----- Data for analysis -----

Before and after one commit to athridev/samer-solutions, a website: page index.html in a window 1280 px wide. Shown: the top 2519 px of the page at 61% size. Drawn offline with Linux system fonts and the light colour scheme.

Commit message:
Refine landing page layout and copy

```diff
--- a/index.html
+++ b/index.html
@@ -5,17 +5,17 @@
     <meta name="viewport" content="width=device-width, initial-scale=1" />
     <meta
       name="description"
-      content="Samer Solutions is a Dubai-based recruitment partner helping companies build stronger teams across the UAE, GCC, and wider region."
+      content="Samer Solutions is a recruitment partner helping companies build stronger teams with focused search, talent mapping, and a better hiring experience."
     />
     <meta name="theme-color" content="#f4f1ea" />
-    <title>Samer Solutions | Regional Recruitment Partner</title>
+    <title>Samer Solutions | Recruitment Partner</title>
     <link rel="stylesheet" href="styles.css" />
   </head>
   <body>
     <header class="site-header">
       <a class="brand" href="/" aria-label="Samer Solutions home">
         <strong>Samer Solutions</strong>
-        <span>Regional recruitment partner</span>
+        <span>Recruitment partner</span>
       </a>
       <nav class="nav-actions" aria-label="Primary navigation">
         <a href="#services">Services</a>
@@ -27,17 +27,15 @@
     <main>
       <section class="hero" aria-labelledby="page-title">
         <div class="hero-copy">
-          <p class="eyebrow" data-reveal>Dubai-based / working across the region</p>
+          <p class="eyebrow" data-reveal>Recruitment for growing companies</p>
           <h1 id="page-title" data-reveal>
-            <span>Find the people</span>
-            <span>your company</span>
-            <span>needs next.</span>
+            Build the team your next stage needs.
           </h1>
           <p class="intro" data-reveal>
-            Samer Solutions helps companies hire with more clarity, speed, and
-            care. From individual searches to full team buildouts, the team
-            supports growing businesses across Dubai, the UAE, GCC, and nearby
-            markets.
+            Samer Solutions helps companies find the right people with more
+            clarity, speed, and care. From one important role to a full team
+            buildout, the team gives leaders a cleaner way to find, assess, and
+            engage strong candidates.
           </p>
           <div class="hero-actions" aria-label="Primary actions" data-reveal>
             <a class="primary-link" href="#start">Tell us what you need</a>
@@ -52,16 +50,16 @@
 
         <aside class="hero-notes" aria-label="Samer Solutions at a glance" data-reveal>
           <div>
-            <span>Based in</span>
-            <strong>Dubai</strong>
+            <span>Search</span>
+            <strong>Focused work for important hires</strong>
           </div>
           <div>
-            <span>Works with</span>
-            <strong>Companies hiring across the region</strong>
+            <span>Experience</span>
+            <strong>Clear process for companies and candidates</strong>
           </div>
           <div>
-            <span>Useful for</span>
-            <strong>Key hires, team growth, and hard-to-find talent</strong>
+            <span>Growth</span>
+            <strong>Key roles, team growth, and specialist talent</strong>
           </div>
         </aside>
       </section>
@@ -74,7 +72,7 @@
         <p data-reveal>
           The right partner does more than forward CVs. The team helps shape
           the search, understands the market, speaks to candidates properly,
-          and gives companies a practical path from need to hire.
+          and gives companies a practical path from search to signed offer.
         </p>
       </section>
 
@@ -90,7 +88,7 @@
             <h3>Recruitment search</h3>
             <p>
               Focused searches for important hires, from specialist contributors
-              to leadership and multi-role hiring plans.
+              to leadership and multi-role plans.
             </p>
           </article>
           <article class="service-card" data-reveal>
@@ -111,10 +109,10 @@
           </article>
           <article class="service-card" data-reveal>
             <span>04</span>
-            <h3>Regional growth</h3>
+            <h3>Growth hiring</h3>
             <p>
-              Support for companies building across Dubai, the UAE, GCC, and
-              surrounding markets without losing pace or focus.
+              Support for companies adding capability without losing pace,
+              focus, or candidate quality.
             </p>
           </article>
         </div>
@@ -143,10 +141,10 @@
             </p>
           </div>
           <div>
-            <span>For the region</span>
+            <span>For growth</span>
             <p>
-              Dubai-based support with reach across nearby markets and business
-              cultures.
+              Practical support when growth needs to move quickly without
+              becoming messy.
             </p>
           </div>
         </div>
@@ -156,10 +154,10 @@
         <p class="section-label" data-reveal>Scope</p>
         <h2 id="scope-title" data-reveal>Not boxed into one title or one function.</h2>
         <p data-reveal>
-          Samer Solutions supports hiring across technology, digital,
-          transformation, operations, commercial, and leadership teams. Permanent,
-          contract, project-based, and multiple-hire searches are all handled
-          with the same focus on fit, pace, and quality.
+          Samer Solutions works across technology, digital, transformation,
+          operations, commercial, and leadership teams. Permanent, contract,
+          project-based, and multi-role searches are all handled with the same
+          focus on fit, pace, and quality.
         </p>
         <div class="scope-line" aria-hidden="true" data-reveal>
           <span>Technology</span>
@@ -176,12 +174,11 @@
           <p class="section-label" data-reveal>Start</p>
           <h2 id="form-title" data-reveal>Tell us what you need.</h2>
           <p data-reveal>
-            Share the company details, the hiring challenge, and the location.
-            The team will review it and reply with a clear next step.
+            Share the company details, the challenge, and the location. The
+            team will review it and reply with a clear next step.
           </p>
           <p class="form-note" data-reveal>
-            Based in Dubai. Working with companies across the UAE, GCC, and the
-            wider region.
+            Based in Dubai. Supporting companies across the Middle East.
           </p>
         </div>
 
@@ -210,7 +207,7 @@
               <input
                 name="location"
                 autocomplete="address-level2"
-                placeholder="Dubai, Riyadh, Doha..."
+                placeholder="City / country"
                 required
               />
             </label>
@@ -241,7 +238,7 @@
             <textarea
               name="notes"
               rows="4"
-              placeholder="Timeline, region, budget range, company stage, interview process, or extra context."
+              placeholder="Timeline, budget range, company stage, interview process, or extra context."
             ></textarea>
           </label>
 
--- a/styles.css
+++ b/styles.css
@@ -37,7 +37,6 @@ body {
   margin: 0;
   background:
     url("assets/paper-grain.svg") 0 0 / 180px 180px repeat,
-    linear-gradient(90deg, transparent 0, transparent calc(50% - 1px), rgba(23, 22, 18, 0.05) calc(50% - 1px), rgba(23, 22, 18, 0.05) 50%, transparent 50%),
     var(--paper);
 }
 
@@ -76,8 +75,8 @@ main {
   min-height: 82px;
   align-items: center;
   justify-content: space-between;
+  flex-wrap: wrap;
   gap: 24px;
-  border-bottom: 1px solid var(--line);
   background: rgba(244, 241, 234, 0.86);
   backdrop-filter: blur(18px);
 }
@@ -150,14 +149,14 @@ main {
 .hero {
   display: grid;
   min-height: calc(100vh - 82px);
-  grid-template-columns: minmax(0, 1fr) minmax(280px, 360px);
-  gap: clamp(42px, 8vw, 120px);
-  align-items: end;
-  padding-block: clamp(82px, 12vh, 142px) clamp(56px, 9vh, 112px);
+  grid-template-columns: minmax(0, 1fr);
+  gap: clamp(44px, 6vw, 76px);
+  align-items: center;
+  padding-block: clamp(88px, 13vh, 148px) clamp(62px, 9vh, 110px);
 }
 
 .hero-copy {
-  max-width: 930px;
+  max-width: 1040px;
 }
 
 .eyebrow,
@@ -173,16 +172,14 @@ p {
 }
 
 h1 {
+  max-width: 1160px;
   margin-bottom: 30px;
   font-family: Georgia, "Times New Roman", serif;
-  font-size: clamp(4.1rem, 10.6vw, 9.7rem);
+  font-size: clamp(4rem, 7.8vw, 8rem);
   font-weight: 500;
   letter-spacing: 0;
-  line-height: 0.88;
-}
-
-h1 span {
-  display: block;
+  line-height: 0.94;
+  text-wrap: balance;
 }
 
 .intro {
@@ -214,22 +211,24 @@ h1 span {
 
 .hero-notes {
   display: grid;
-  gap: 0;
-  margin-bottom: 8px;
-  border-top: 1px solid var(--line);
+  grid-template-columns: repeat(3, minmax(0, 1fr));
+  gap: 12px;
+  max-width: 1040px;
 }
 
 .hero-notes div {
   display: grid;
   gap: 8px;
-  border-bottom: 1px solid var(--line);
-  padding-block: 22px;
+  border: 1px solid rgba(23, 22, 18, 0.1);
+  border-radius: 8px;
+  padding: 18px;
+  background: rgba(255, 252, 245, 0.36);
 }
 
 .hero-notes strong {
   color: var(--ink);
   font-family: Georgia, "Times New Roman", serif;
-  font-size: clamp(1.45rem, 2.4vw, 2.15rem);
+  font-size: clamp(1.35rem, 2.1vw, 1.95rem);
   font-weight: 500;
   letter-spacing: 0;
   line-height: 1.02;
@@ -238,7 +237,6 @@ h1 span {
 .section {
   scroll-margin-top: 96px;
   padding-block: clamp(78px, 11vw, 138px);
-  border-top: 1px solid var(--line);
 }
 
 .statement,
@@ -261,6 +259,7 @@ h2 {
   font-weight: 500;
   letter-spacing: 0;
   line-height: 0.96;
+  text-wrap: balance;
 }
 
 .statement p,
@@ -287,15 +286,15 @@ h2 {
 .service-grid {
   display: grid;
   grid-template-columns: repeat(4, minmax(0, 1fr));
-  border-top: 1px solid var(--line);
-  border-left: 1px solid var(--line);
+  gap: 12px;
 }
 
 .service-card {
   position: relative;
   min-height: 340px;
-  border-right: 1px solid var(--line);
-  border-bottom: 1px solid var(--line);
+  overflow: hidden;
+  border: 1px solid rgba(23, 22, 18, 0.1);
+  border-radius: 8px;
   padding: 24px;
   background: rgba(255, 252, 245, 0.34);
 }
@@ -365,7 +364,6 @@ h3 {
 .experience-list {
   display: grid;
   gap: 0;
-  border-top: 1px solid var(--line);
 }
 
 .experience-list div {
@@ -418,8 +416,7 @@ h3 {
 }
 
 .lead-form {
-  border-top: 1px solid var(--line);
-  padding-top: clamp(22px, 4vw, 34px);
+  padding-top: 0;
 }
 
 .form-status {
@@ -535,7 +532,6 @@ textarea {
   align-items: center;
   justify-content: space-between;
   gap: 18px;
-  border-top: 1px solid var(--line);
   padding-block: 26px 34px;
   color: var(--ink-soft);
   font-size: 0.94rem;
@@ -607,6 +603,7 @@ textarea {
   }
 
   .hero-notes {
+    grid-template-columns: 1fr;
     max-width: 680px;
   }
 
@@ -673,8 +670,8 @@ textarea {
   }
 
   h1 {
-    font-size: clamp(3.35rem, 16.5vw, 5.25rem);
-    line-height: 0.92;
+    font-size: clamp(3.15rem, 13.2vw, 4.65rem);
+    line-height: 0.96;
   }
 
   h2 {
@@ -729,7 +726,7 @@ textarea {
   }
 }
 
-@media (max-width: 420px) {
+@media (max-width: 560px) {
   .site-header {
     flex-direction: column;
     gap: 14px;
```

-----
----- Data for analysis -----

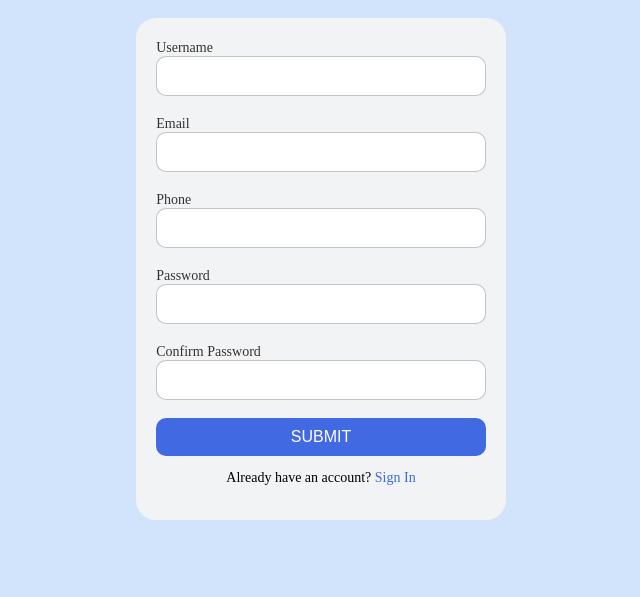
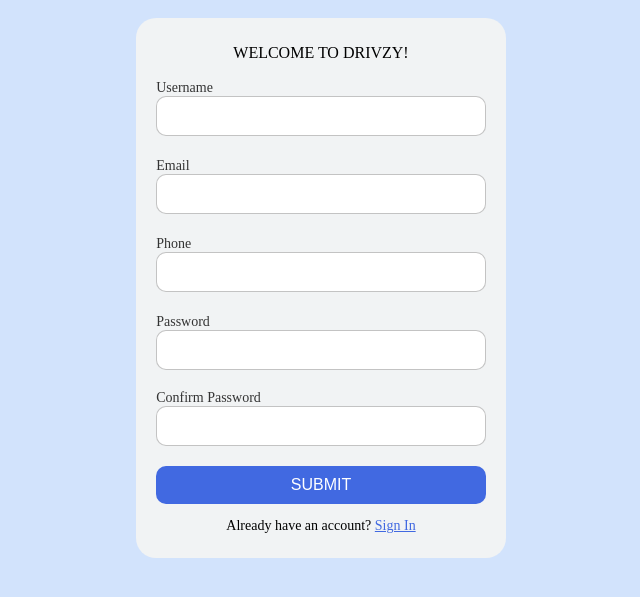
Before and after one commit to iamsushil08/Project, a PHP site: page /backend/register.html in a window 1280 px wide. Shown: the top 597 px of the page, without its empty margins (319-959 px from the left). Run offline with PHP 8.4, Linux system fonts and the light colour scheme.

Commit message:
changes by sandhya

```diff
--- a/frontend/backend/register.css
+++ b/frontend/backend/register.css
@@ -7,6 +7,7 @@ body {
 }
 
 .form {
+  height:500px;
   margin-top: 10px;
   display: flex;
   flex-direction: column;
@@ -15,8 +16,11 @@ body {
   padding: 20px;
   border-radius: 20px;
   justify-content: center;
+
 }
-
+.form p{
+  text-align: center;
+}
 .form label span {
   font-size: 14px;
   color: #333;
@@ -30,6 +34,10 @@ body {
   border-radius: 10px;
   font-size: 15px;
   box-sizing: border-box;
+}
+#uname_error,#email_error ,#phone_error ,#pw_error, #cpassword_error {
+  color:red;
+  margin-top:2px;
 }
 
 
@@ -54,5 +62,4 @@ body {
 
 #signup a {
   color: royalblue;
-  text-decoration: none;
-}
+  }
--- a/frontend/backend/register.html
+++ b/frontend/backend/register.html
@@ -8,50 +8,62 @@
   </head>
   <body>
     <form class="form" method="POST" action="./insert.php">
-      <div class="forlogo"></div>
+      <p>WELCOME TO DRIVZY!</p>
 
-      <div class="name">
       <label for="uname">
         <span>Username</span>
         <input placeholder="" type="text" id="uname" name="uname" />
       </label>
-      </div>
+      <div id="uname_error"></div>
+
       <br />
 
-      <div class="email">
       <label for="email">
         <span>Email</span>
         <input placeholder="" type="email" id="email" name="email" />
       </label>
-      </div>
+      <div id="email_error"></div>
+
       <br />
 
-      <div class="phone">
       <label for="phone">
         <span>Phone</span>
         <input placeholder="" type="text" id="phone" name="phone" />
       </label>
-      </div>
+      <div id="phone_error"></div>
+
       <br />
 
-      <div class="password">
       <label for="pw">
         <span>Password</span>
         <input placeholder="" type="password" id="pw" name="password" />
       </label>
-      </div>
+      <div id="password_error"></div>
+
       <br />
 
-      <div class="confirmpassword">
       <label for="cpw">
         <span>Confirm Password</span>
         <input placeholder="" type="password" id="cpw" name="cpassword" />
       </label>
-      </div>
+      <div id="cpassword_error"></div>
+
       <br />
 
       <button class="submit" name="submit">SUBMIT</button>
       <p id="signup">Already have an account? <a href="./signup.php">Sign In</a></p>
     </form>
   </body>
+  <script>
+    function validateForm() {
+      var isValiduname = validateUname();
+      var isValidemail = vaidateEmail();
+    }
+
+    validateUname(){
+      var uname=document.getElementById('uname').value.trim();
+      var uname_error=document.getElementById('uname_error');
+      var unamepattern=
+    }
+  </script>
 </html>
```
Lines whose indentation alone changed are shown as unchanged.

-----

Some lines of the records may hold the word "frontend". How many do? Answer with a number and nothing else.

4